As I have mentioned, I am in the process of learning metal work and to make jewelry.  I’ve been taking classes at Scintillant Studio for about a year.  Scintillant, which is in the Mission neighborhood of San Francisco, is run by the fascinating Adam Clark.  I began my education at Scintillant with a beginner’s class taught by Aimee Golant, who is incredibly talented and a great teacher.  Since then, I’ve taken Adam’s class, which is largely an independent study style, about three times.  I am pretty sure that there isn’t anything that Adam doesn’t know — seriously, bring up just about any topic.

This is my most recently completed project from Scintillant:

The stone is a Herkimer diamond.  I cut the band and the prongs out of a continuous sheet of silver and the prongs were folded up to hold the stone.  The band is closed with a copper rivet.  It was a challenge but allowed me to practice some new skills — like riveting.  But, it was a ton of fun to make and I’ve enjoyed wearing it.

Brass and Silver Cloudburst Earrings

Cloudburst Earrings - by Noelle Powell

These little guys are very familiar items to anyone who knows me.  I made them myself and, ever since their creation a couple months ago, I have worn them frequently.  To an experienced metalsmith they are very simple pieces to fabricate.  For me, not so much.  I sketched out a design that was small and would require some tiny torch work specifically to have a reason to experiment with that skill.

The bottom of each earring, the “cloud,” was simply cut out of brass.  As I have worn these, the brass has turned several different shades.  I haven’t polished them and I just let them go until they finally landed at the patina you see today.
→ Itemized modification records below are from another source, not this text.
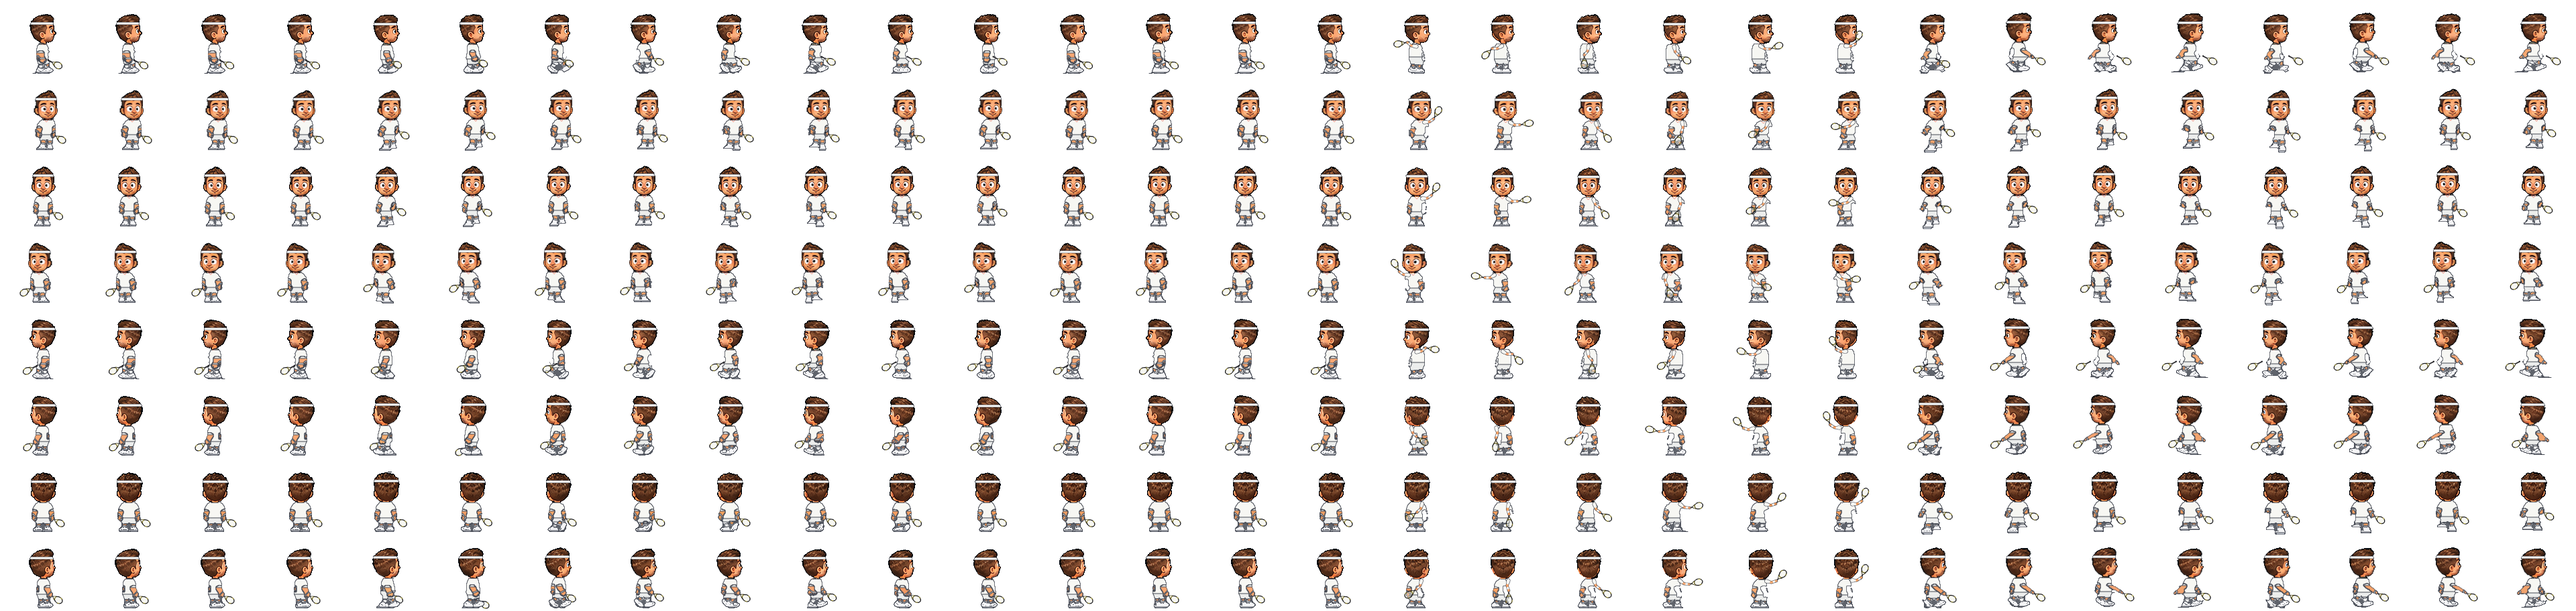
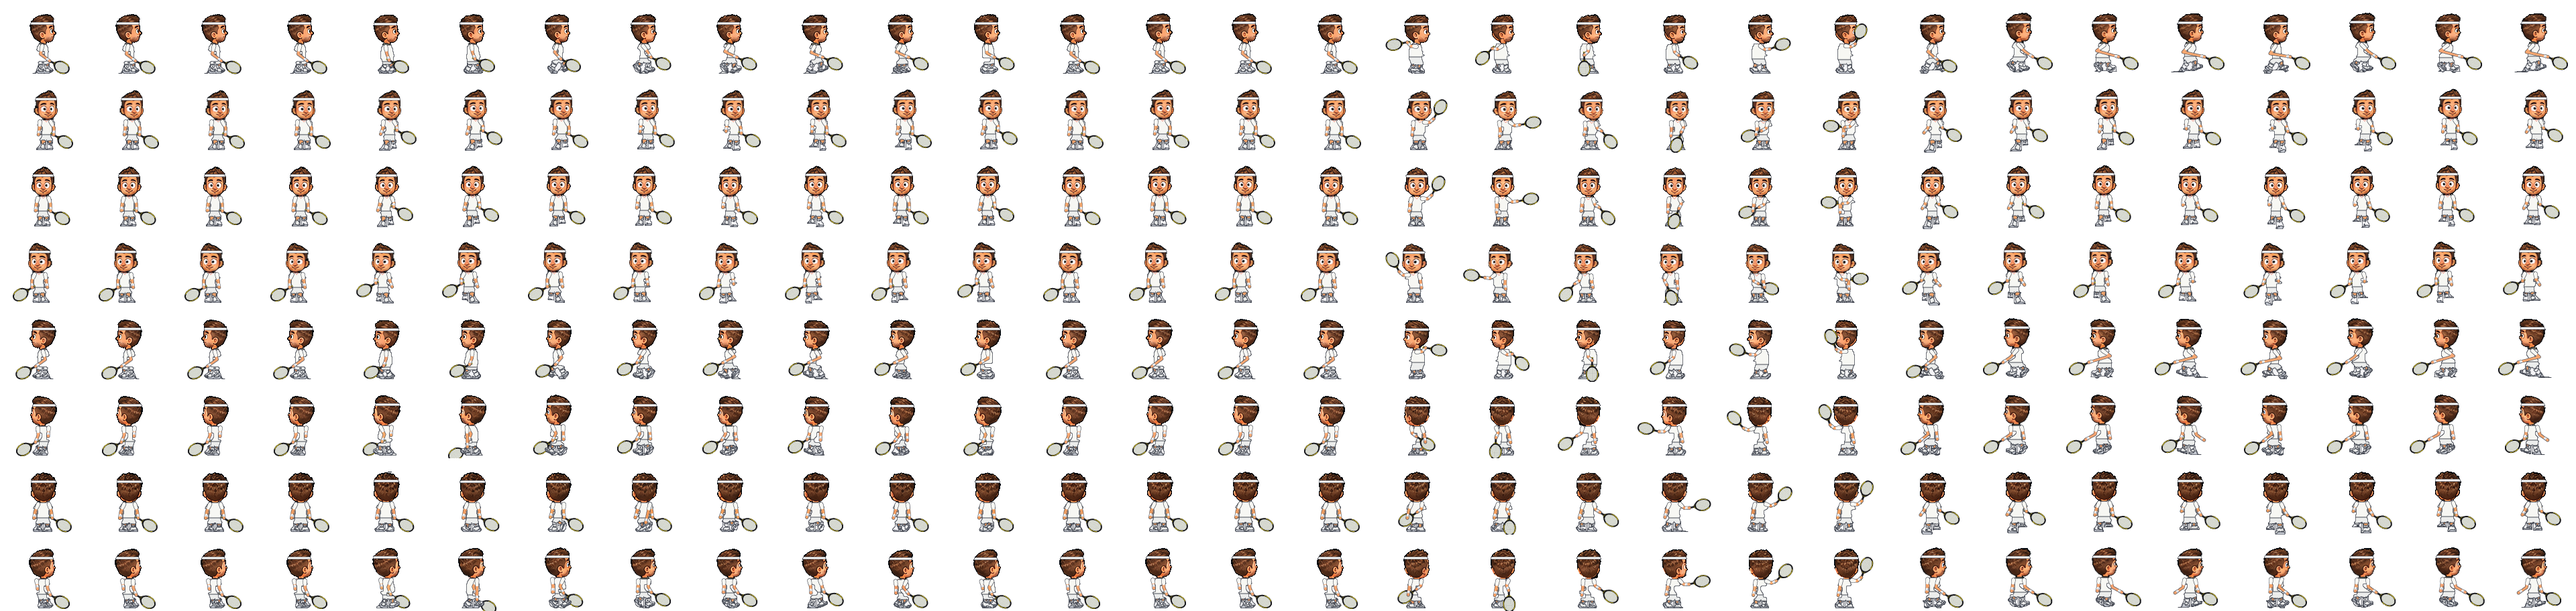
Tennis James: bigger racket, clean vector arms, wristbands, sneakers, headband shading

diff --git a/phaser-tag-client/tools/make_tennis_skin.py b/phaser-tag-client/tools/make_tennis_skin.py
@@ -57,7 +57,10 @@ BAND = (252, 252, 250)
 R_BLACK = (24, 24, 28)
 R_YELLOW = (238, 214, 30)
 R_GRIP = (40, 40, 44)
-STRING = (236, 236, 222)
+STRING = (150, 154, 150)
+BED = (232, 234, 224)
+BAND_SHADE = (214, 218, 226)
+SKIN_LINE = (120, 70, 50)
 
 
 def S(v):
@@ -134,8 +137,9 @@ def disc_fn(c, r):
 
 # --- racket --------------------------------------------------------------------
 def racket_layer(size, hand, ang):
-    """Black frame with yellow accents, open throat, visible string bed. The
-    handle starts just behind the hand so the fist closes round the grip."""
+    """Black frame with a yellow accent band, yellow throat, black/yellow
+    handle with grip wrap, opaque string bed with a visible string grid.
+    The handle runs through the hand so the fist closes round the grip."""
     h, w = size
     im = Image.new("RGBA", (w * SS, h * SS), (0, 0, 0, 0))
     d = ImageDraw.Draw(im)
@@ -145,38 +149,46 @@ def racket_layer(size, hand, ang):
     def P(t, s=0.0):
         return (S(hand[0] + ux * t + nx * s), S(hand[1] + uy * t + ny * s))
 
-    # handle + butt cap
-    d.polygon([P(-2.2, 0.9), P(5.0, 0.8), P(5.0, -0.8), P(-2.2, -0.9)], fill=R_GRIP)
-    d.ellipse([P(-2.4)[0] - S(1.0), P(-2.4)[1] - S(1.0), P(-2.4)[0] + S(1.0), P(-2.4)[1] + S(1.0)], fill=R_BLACK)
-    # throat: two beams opening into the head, yellow inner stripe
-    for s in (1, -1):
-        d.line([P(4.8, s * 0.6), P(8.9, s * 3.4)], fill=R_BLACK, width=int(S(1.1)))
-        d.line([P(5.4, s * 0.6), P(8.6, s * 2.9)], fill=R_YELLOW, width=int(S(0.35)))
-    # head
-    c = (hand[0] + ux * 14.2, hand[1] + uy * 14.2)
-    a, b = 6.2, 4.7
+    def quad(t0, t1, r0, r1, col):
+        d.polygon([P(t0, r0), P(t1, r1), P(t1, -r1), P(t0, -r0)], fill=col)
+
+    # handle: black outline, grip wrap, yellow butt band
+    quad(-4.6, 7.6, 1.45, 1.25, R_BLACK)
+    quad(-3.9, 5.0, 0.95, 0.85, R_GRIP)
+    for t in np.arange(-3.4, 5.0, 1.3):
+        d.line([P(t, -0.9), P(t + 0.7, 0.9)], fill=R_BLACK, width=max(1, int(S(0.3))))
+    quad(-4.4, -3.6, 1.2, 1.2, R_YELLOW)
+    # throat: yellow beams with black edges
+    a, b = 11.2, 8.4
+    c_t = 7.0 + 2.2 + a
+    c = (hand[0] + ux * c_t, hand[1] + uy * c_t)
+    for sg in (1, -1):
+        d.line([P(7.0, sg * 0.7), P(c_t - a + 1.6, sg * 4.6)], fill=R_BLACK, width=int(S(1.9)))
+        d.line([P(7.2, sg * 0.7), P(c_t - a + 1.4, sg * 4.4)], fill=R_YELLOW, width=int(S(0.9)))
+    d.polygon([P(7.4, 0.5), P(c_t - a + 2.2, 3.4), P(c_t - a + 2.2, -3.4), P(7.4, -0.5)], fill=R_BLACK)
     ring = [(S(c[0] + ux * a * math.cos(t) + nx * b * math.sin(t)),
-             S(c[1] + uy * a * math.cos(t) + ny * b * math.sin(t))) for t in np.linspace(0, 2 * math.pi, 48)]
-    # string bed (light, semi-clear) + strings
+             S(c[1] + uy * a * math.cos(t) + ny * b * math.sin(t))) for t in np.linspace(0, 2 * math.pi, 72)]
+    # opaque string bed + string grid, clipped to the head
     bed = Image.new("RGBA", im.size, (0, 0, 0, 0))
     bd = ImageDraw.Draw(bed)
-    bd.polygon(ring, fill=(240, 240, 226, 60))
-    for k in np.arange(-a + 1.2, a, 1.35):
+    bd.polygon(ring, fill=BED + (255,))
+    sw = max(1, int(S(0.32)))
+    for k in np.arange(-a + 1.6, a - 0.8, 1.8):
         bd.line([(S(c[0] + ux * k - nx * b), S(c[1] + uy * k - ny * b)),
-                 (S(c[0] + ux * k + nx * b), S(c[1] + uy * k + ny * b))], fill=STRING + (235,), width=max(1, int(S(0.26))))
-    for k in np.arange(-b + 1.1, b, 1.3):
+                 (S(c[0] + ux * k + nx * b), S(c[1] + uy * k + ny * b))], fill=STRING + (255,), width=sw)
+    for k in np.arange(-b + 1.5, b - 0.7, 1.8):
         bd.line([(S(c[0] - ux * a + nx * k), S(c[1] - uy * a + ny * k)),
-                 (S(c[0] + ux * a + nx * k), S(c[1] + uy * a + ny * k))], fill=STRING + (235,), width=max(1, int(S(0.26))))
+                 (S(c[0] + ux * a + nx * k), S(c[1] + uy * a + ny * k))], fill=STRING + (255,), width=sw)
     clip = Image.new("L", im.size, 0)
     ImageDraw.Draw(clip).polygon(ring, fill=255)
     bed.putalpha(Image.fromarray(np.minimum(np.asarray(bed.split()[3]), np.asarray(clip))))
     im.alpha_composite(bed)
-    d.line(ring + [ring[0]], fill=R_BLACK, width=int(S(1.25)), joint="curve")
-    # yellow accents on both sides of the frame and at the tip
-    for t0, t1 in ((0.9, 1.5), (-1.5, -0.9), (2.6, 3.7)):
-        seg = [(S(c[0] + ux * (a - 0.1) * math.cos(t) + nx * (b - 0.1) * math.sin(t)),
-                S(c[1] + uy * (a - 0.1) * math.cos(t) + ny * (b - 0.1) * math.sin(t))) for t in np.linspace(t0, t1, 10)]
-        d.line(seg, fill=R_YELLOW, width=int(S(0.55)), joint="curve")
+    # bold black frame, yellow accent band along both sides, black tip
+    d.line(ring + [ring[0]], fill=R_BLACK, width=int(S(2.1)), joint="curve")
+    for t0, t1 in ((0.75, 2.0), (-2.0, -0.75)):
+        seg = [(S(c[0] + ux * a * math.cos(t) + nx * b * math.sin(t)),
+                S(c[1] + uy * a * math.cos(t) + ny * b * math.sin(t))) for t in np.linspace(t0, t1, 16)]
+        d.line(seg, fill=R_YELLOW, width=int(S(0.95)), joint="curve")
     return im
 
 
@@ -192,20 +204,27 @@ def ik(sh, hand, L1, L2, bend):
     return (sh[0] + ux * a + px * hh, sh[1] + uy * a + py * hh)
 
 
-def arm_parts(sh, elbow, hand, skin):
+def arm_parts(sh, elbow, hand, skin, sleeve=0.4):
     ex, ey = hand[0] - elbow[0], hand[1] - elbow[1]
     en = math.hypot(ex, ey) or 1.0
     ux, uy = ex / en, ey / en
-    wrist = (hand[0] - ux * 1.6, hand[1] - uy * 1.6)
-    band0 = (hand[0] - ux * 3.6, hand[1] - uy * 3.6)
+    wrist = (hand[0] - ux * 1.7, hand[1] - uy * 1.7)
+    band0 = (hand[0] - ux * 3.9, hand[1] - uy * 3.9)
     sx, sy = elbow[0] - sh[0], elbow[1] - sh[1]
-    sleeve_end = (sh[0] + sx * 0.4, sh[1] + sy * 0.4)
+    sleeve_end = (sh[0] + sx * sleeve, sh[1] + sy * sleeve)
+    # shade the wristband on its lower edge
+    nx, ny = -uy, ux
+    if ny < 0:
+        nx, ny = -nx, -ny
+    sh0 = (band0[0] + nx * 1.0, band0[1] + ny * 1.0)
+    sh1 = (wrist[0] + nx * 1.0, wrist[1] + ny * 1.0)
     return [
-        (capsule_fn(sh, 2.4, elbow, 2.0), skin),
-        (capsule_fn(elbow, 2.0, wrist, 1.7), skin),
-        (capsule_fn(sh, 2.8, sleeve_end, 2.6), WHITE),
-        (capsule_fn(band0, 1.95, wrist, 1.95), BAND),
-        (disc_fn(hand, 2.1), skin),
+        (capsule_fn(sh, 2.7, elbow, 2.35), skin),
+        (capsule_fn(elbow, 2.35, wrist, 2.0), skin),
+        (capsule_fn(sh, 3.1, sleeve_end, 2.9), WHITE),
+        (capsule_fn(band0, 2.35, wrist, 2.35), BAND),
+        (capsule_fn(sh0, 1.3, sh1, 1.3), BAND_SHADE),
+        (disc_fn(hand, 2.45), skin),
     ]
 
 
@@ -318,6 +337,53 @@ def tennify(frame, direction, anim, col, meta, memo, env_memo):
             if len(xs):
                 body[y, xs.min():xs.max() + 1] |= env[y, xs.min():xs.max() + 1]
 
+    else:
+        for _ in range(3):
+            nb = sum(np.roll(np.roll(body, dy, 0), dx, 1).astype(int) for dy in (-1, 0, 1) for dx in (-1, 0, 1)) - body.astype(int)
+            body &= ~((nb < 4) & (yy > g.neck) & (yy < g.hem + 5))
+        for y in range(g.neck + 2, g.hem):
+            xs = np.nonzero(body[y])[0]
+            if len(xs):
+                body[y, xs.min():xs.max() + 1] = True
+
+    # drop thin (<=2 px) outline strands of removed arms: 3x3 opening on the torso rows
+    def _nb_all(m):
+        e = m.copy()
+        for dy in (-1, 0, 1):
+            for dx in (-1, 0, 1):
+                e &= np.roll(np.roll(m, dy, 0), dx, 1)
+        return e
+    tz0 = (yy > g.neck + 2) & (yy < g.hem - 1)
+    opened = grow(_nb_all(body), body, 1)
+    body &= ~(tz0 & ~opened)
+    # solid torso: close 1-2 px seams and fill pinholes left by removed arms
+    tz = (yy > g.neck) & (yy < g.hem)
+    for y in range(g.neck + 1, g.hem):
+        row = body[y]
+        for x in range(1, w - 3):
+            if not row[x] and row[x - 1]:
+                for gap in (1, 2):
+                    if row[x + gap] and not row[x:x + gap].any():
+                        row[x:x + gap] = True
+                        break
+    for x in range(w):
+        col_ = body[:, x]
+        for y in range(g.neck + 1, g.hem - 2):
+            if not col_[y] and col_[y - 1]:
+                for gap in (1, 2):
+                    if col_[y + gap] and not col_[y:y + gap].any():
+                        col_[y:y + gap] = True
+                        break
+    outside = np.zeros_like(body)
+    outside[0, :] = outside[-1, :] = True
+    outside[:, 0] = outside[:, -1] = True
+    outside &= ~body
+    while True:
+        nxt = grow(outside, ~body, 1)
+        if nxt.sum() == outside.sum():
+            break
+        outside = nxt
+    body |= ~outside & ~body & tz
     # classes
     navy = body & ~skinlike & (b_ - g_ > 11)
     waist = g.hem - 12
@@ -329,45 +395,61 @@ def tennify(frame, direction, anim, col, meta, memo, env_memo):
     shirt = body & (yy < waist)
     lower = body & (yy >= waist)
     legs_skin = lower & skinlike & (yy >= g.hem - 3)
-    shoes = lower & (yy >= g.hem) & ~skinlike
+    shoes = lower & (yy >= g.hem) & ~skinlike & ~(b_ - g_ > 11)
     top_shoe = np.full(w, 10 ** 6)
     for x in range(w):
         ys = np.nonzero(shoes[:, x])[0]
         if len(ys):
             top_shoe[x] = ys.min()
-    socks = legs_skin & (yy >= top_shoe[None, :] - 2)
+    socks = legs_skin & grow(shoes, legs_skin | shoes, 2) & (yy >= top_shoe[None, :] - 3)
     legs_skin &= ~socks
     shorts = lower & ~legs_skin & ~socks & ~shoes
-    sole = shoes & (yy >= g.bottom - 1)
+    # a clear gap between the legs (front / back views)
+    if direction not in PROFILE:
+        best, gx = -1, None
+        for x in range(int(g.hip_cx) - 4, int(g.hip_cx) + 5):
+            col_ = lower[g.hem:g.bottom - 1, x]
+            dark = ((r_ + g_ + b_)[g.hem:g.bottom - 1, x] < 110) & col_
+            sc = int(dark.sum()) * 2 - int(col_.sum()) // 3
+            if sc > best:
+                best, gx = sc, x
+        if gx is not None and best > 2:
+            cut_ = (xx == gx) & (yy >= g.hem) & (yy <= g.bottom - 1)
+            for m_ in (shoes, socks, legs_skin, lower):
+                m_ &= ~cut_
+    sole = shoes & ((yy >= g.bottom - 1) | ((r_ + g_ + b_) > 450))
     skin_px = f[face][:, :3]
     skin = tuple(int(v) for v in np.median(skin_px, 0)) if len(skin_px) else (240, 180, 130)
     lum = r_ + g_ + b_
-    details = (lower & (yy >= g.hem - 2) & (lum < 70)) | ((shoes | socks) & (lum < 60))
+    details = lower & (yy >= g.hem - 2) & (lum < 45) & ~shoes & ~socks
     body_im = class_layer([(shirt, WHITE), (shorts, SHORTS), (legs_skin, skin), (socks, SOCK),
                            (shoes & ~sole, SHOE), (sole, SOLE)], LINE)
 
     # base arms (non-tag ones): sleeve near the shoulder, skin, wristband, hand
-    arm_classes = []
-    hands_keep = np.zeros_like(a)
+    arm_geo = []
     for comp in components8(arms):
-        if comp.sum() < 4:
+        if comp.sum() < 6:
             continue
+        ys, xs = np.nonzero(comp)
+        if direction in PROFILE:
+            shp = (g.head_cx - PROFILE[direction] * 0.5, g.neck + 4.5)
+        else:
+            sd = 1 if xs.mean() + 0.5 > g.head_cx else -1
+            shp = (g.head_cx + sd * 8.0, g.neck + 4.5)
         hm = hands & comp
-        sk = comp & skinlike & ~hm
-        ys = np.nonzero(comp)[0]
-        sk_rows = np.nonzero(sk.any(1))[0]
-        cut = sk_rows.min() if len(sk_rows) else ys.min() + 6
-        cut = min(max(cut, ys.min() + 3), ys.min() + 8)
-        sleeve = comp & (yy < cut)
-        cuff = comp & ~hm & grow(hm, comp, 2) if hm.any() else np.zeros_like(comp)
-        arm_classes += [(sleeve & ~cuff, WHITE), (comp & ~sleeve & ~cuff, skin), (cuff, BAND)]
-        hands_keep |= hm
-    arm_im = class_layer(arm_classes, LINE, 0.5) if arm_classes else None
+        if hm.any():
+            hy_, hx_ = np.nonzero(hm)
+            hp = (hx_.mean() + 0.5, hy_.mean() + 0.5)
+        else:
+            dd = (xs + 0.5 - shp[0]) ** 2 + (ys + 0.5 - shp[1]) ** 2
+            kk = int(dd.argmax())
+            hp = (xs[kk] + 0.5, ys[kk] - 1.0)
+        arm_geo.append([comp, shp, hp])
 
     # headband: a strip across the head at the hairline
     hb0 = g.top + 12
     hband = head & (yy >= hb0) & (yy <= hb0 + 3)
-    head_band_im = class_layer([(hband, BAND)], LINE, 0.55, seams=False)
+    head_band_im = class_layer([(hband & (yy < hb0 + 3), BAND), (hband & (yy >= hb0 + 3), BAND_SHADE)], LINE, 0.55, seams=False)
 
     # polo collar: coral V trim at the neck (front views), collar line otherwise
     coll = Image.new("RGBA", (w * SS, h * SS), (0, 0, 0, 0))
@@ -397,10 +479,10 @@ def tennify(frame, direction, anim, col, meta, memo, env_memo):
         reach = 15.0
         hand = (sh[0] + math.cos(ai) * reach, sh[1] + math.sin(ai) * reach)
         # elbow droops (down / away from the head)
-        e1 = ik(sh, hand, 8.0, 7.6, 1)
-        e2 = ik(sh, hand, 8.0, 7.6, -1)
+        e1 = ik(sh, hand, 8.3, 7.9, 1)
+        e2 = ik(sh, hand, 8.3, 7.9, -1)
         elbow = e1 if e1[1] >= e2[1] else e2
-        drawn_arm = shapes_layer(size, arm_parts(sh, elbow, hand, skin), LINE, 0.6)
+        drawn_arm = shapes_layer(size, arm_parts(sh, elbow, hand, skin), LINE, 0.55)
         hx, hy = hand
         rang = ri
     else:
@@ -426,6 +508,20 @@ def tennify(frame, direction, anim, col, meta, memo, env_memo):
             rang = math.radians(90 - side * 58)
         behind = direction in BACK
     racket_im = racket_layer(size, (hx, hy), rang)
+    base_arm_ims = []
+    if arm_geo and not tag:
+        kbest = min(range(len(arm_geo)), key=lambda i: (arm_geo[i][2][0] - hx) ** 2 + (arm_geo[i][2][1] - hy) ** 2)
+        arm_geo[kbest][2] = (hx, hy)
+    for comp, shp, hp in arm_geo:
+        ys, xs = np.nonzero(comp)
+        L = math.hypot(hp[0] - shp[0], hp[1] - shp[1]) or 1.0
+        dd = np.hypot(xs + 0.5 - shp[0], ys + 0.5 - shp[1])
+        mid = (dd > 0.35 * L) & (dd < 0.65 * L)
+        if mid.sum() >= 2 and L > 6:
+            el = (xs[mid].mean() + 0.5, ys[mid].mean() + 0.5)
+        else:
+            el = ((shp[0] + hp[0]) / 2, (shp[1] + hp[1]) / 2)
+        base_arm_ims.append(shapes_layer(size, arm_parts(shp, el, hp, skin, 0.45), LINE, 0.55))
     # base hand pixels closing over the grip (non-tag)
     grip = None
     if hand_comp is not None:
@@ -437,8 +533,6 @@ def tennify(frame, direction, anim, col, meta, memo, env_memo):
     if body_im is not None:
         cv.alpha_composite(body_im)
     cv.alpha_composite(coll)
-    if arm_im is not None:
-        cv.alpha_composite(arm_im)
     out = down(cv)
     dl = np.zeros((h, w, 4))
     dl[details] = (*[c / 255 for c in LINE], 1.0)
@@ -448,21 +542,30 @@ def tennify(frame, direction, anim, col, meta, memo, env_memo):
         out = over(out, down(head_band_im))
     if not behind:
         out = over(out, down(racket_im))
-        if grip is not None:
-            hand_only = Image.new("RGBA", (w * SS, h * SS), (0, 0, 0, 0))
-            gl = class_layer([(grip, skin)], LINE, 0.55, seams=False)
-            if gl is not None:
-                out = over(out, down(gl))
+    for im_ in base_arm_ims:
+        out = over(out, down(im_))
     if drawn_arm is not None:
         out = over(out, down(drawn_arm))
     res = to_u8(out)
     res[res[..., 3] < 8] = 0
+    # close 1-2 px seams inside the torso (between body and redrawn arms)
+    al = res[..., 3].astype(int)
+    for y in range(int(g.neck) + 2, int(g.hem) + 1):
+        row = al[y]
+        for x in range(1, w - 2):
+            if row[x] < 200:
+                for gap in (1, 2):
+                    if x + gap < w and row[x - 1] >= 200 and row[x + gap] >= 200 and all(row[x:x + gap] < 200):
+                        for q in range(gap):
+                            res[y, x + q] = res[y, x - 1] if q == 0 else res[y, x + gap]
+                        break
+        al[y] = res[y, :, 3]
     # drop stray specks not attached to the figure
     comps = components8(res[..., 3] > 40)
     if comps:
         big = max(comps, key=lambda c: c.sum())
         for c in comps:
-            if c is not big and c.sum() < 12:
+            if c is not big and c.sum() < 40:
                 res[grow(c, np.ones_like(c), 1) & ~grow(big, np.ones_like(big), 1)] = 0
     return res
When I cut out the brass, I left little tabs which were then looped over and the ends soldered down. Thus, the tubes were made that the earring wire goes through.

The earring wires are silver, of course, and they gave me the chance to practice using the torch to ball the silver.  On these, a good eye would notice that the silver is a bit pitted, which, as I understand from my teacher, means that I let the torch stay on the metal just a nanosecond longer than I should have.  Practice, practice.

What was I thinking when I designed them?  I was trying to achieve that casual functionality that I appreciate in jewelry.  The functional component (the earring wire) as design element.  I wanted to create something that worked with negative space and that had some movement.  In the end, I really like them but I think it could be done better.  I intend to make another version in the future with, perhaps, a focal point that has a more fluid shape.

Creekbed Ring

This is one of my own creations.  I made it by the lost-wax casting method and the small aquamarine cabochon was added to the finished piece.   The design is meant to be an abstract rendering of the stones at the bottom of a creekbed.  I like the idea of mixing organic shapes and themes with cleaner, geometric angles.  I guess I imagine a piece of a natural scene removed and fashioned into a new item with angles, sides, and frames.

It was cast with largely pure silver but some old sterling silver jewelry was melted in as well — making the ring less the 99% pure but more pure than sterling.   It is my hope to offer this piece for sale in the future.  At the moment, I am still in the process of building a collection.